- Our Emotions React. As we’ve seen, we all have feelings that are set off by a variety of stimuli. It’s important that we admit these feelings. It is destructive to try to deny or suppress them. But, as followers of Christ, we must not be controlled by these initial reactions.
- Our Intellects/Minds Evaluate. We are responsible to “set our minds” and think through on our emotional responses and their possible results. It is at this point that the Bible is so important. The more we know of what the Bible says, the more truth we have by which to evaluate our reactions. This will also help us know what to do with the feelings we are experiencing.
- Our Wills Choose. Having had the initial reaction and having evaluated, we now must choose our course of action. Here is the crucial step! Our evaluation may have told us that our feelings/reactions are not biblical; they are neither constructive nor loving. In spite of this we may choose to act on the basis of our feelings. This would be an immature response and behavior. It is also disobedience and sin (James 4:17). However, the mature choice, the one that we have been discussing in order to change our thought patterns, is to heed the evaluation and act responsibly as a result of the evaluation even though our feelings might be otherwise.
This article is primarily the work of George Sanchez
Recommended Topics for you:
- How to Conquer Sinful Thoughts by David J.Terry
- It’s All in Your Mind by E. Langston Haygood
- Mental JUNK Food by Susan Stevenson

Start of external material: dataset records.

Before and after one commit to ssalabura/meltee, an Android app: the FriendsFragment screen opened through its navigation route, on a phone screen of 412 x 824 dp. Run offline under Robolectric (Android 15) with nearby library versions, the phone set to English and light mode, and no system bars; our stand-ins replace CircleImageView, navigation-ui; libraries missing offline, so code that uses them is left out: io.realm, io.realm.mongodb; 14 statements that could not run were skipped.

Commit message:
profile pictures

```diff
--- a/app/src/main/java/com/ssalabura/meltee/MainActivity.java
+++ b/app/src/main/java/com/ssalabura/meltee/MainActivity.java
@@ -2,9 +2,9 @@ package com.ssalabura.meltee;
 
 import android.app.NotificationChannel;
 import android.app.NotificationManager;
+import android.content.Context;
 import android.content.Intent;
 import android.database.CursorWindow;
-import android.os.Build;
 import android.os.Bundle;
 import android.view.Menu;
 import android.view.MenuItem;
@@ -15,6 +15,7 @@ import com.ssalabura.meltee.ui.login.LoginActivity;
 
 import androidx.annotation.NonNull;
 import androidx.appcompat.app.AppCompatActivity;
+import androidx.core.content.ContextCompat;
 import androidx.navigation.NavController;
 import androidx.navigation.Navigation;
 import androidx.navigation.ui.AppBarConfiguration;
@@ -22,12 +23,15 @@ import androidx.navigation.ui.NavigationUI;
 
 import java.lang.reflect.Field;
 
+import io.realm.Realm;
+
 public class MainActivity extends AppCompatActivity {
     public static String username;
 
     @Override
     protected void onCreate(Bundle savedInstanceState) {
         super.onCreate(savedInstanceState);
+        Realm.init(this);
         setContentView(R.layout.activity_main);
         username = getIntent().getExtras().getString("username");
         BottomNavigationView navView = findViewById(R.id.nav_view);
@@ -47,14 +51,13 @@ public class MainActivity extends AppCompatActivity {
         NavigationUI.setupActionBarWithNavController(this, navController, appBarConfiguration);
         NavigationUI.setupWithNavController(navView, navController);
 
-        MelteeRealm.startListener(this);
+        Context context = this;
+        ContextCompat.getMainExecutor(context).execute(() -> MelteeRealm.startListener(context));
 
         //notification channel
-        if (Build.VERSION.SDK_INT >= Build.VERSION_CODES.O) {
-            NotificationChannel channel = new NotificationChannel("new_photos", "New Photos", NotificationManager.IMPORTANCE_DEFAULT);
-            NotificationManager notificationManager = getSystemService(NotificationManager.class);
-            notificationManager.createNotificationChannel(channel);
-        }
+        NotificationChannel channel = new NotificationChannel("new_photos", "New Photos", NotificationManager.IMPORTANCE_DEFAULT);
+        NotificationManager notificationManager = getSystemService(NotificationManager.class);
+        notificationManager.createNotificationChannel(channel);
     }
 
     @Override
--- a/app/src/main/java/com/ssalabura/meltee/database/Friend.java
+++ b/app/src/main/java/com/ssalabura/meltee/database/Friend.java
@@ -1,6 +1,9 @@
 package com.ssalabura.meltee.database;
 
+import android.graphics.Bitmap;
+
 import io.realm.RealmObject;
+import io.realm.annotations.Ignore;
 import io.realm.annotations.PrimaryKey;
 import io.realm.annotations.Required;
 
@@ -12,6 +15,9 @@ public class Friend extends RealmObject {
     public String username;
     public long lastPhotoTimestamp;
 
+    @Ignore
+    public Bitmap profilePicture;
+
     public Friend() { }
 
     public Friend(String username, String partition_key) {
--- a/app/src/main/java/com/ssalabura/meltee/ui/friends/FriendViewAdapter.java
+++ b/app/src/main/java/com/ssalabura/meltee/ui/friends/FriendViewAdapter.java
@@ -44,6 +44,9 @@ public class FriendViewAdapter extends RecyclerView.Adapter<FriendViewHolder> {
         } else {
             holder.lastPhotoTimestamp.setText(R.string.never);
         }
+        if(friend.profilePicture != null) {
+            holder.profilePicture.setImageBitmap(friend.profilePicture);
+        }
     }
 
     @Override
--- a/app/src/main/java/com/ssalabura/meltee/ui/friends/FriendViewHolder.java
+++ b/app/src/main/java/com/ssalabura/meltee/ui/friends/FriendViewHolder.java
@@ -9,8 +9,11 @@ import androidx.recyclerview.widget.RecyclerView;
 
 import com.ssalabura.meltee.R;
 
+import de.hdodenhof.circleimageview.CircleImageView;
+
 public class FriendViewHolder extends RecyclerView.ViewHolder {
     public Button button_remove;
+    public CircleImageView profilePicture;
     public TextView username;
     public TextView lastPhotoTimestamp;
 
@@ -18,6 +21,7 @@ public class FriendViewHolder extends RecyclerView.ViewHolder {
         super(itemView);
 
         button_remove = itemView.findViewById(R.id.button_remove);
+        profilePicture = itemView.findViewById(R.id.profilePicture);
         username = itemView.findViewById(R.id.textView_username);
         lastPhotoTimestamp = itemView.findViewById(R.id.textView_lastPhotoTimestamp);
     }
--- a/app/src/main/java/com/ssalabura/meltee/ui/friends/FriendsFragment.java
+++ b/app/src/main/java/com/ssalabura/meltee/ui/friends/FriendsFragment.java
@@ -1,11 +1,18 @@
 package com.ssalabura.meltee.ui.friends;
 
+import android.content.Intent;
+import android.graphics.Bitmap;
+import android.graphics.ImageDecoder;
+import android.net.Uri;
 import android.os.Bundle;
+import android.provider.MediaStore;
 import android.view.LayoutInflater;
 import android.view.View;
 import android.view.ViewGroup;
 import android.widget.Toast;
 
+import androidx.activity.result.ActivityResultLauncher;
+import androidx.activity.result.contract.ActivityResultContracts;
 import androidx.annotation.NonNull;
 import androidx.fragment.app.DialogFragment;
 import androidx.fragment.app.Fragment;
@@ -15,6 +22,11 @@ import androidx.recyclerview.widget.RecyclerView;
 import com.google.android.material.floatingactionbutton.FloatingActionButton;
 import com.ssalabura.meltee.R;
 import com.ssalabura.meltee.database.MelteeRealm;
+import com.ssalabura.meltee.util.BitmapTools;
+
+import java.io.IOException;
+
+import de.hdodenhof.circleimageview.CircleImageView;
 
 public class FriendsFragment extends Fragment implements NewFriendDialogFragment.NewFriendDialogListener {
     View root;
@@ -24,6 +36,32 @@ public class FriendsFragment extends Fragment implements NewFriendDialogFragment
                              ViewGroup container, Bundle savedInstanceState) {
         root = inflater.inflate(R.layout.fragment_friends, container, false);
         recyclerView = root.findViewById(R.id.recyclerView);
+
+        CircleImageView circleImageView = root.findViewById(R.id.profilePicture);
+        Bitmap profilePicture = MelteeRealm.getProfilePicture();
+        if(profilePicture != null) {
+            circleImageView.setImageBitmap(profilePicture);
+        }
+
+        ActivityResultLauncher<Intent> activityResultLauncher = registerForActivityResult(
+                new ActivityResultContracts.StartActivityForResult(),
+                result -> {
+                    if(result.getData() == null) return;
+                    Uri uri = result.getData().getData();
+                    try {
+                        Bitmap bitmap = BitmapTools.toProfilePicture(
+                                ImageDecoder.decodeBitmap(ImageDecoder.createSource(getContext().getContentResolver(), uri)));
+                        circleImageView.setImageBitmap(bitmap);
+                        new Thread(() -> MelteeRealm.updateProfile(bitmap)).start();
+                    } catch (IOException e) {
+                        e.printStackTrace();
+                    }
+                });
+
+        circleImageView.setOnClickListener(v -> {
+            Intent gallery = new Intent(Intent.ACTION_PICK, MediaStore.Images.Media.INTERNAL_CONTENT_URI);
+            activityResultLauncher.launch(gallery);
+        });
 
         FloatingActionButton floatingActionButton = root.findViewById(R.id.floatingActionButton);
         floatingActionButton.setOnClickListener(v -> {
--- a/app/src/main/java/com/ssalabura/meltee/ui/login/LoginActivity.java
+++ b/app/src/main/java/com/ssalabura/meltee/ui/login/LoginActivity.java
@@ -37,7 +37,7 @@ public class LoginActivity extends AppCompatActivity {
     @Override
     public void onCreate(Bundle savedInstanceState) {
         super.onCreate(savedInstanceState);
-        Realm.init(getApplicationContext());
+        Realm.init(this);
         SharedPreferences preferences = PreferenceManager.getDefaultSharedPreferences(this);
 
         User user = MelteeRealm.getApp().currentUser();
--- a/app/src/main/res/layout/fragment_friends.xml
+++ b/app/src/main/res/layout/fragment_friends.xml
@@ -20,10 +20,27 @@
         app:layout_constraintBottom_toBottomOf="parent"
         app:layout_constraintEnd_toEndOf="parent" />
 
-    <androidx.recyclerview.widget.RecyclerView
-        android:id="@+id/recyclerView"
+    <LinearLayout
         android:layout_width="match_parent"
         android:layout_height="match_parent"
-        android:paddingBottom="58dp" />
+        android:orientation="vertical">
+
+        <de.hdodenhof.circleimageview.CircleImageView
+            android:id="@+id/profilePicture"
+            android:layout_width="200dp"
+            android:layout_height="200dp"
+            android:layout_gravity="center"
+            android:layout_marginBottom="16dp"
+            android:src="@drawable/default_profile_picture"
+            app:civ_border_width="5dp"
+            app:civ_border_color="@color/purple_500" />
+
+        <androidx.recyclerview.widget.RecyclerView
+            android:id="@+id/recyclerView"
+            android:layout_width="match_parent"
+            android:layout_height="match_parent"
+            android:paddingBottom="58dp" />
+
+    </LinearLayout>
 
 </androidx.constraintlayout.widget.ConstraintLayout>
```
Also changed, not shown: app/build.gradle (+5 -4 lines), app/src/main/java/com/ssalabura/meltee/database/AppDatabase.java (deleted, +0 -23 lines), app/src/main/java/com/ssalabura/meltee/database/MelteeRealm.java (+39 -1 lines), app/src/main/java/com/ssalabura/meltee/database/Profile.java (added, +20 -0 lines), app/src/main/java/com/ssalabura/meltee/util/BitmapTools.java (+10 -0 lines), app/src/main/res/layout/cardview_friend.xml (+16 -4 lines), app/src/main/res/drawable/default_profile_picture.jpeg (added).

- Victory Through Biblical Thinking by Dr. Erwin W. Lutzer
- How to Live a Fruitful and Successful Christian Life by Campus Christians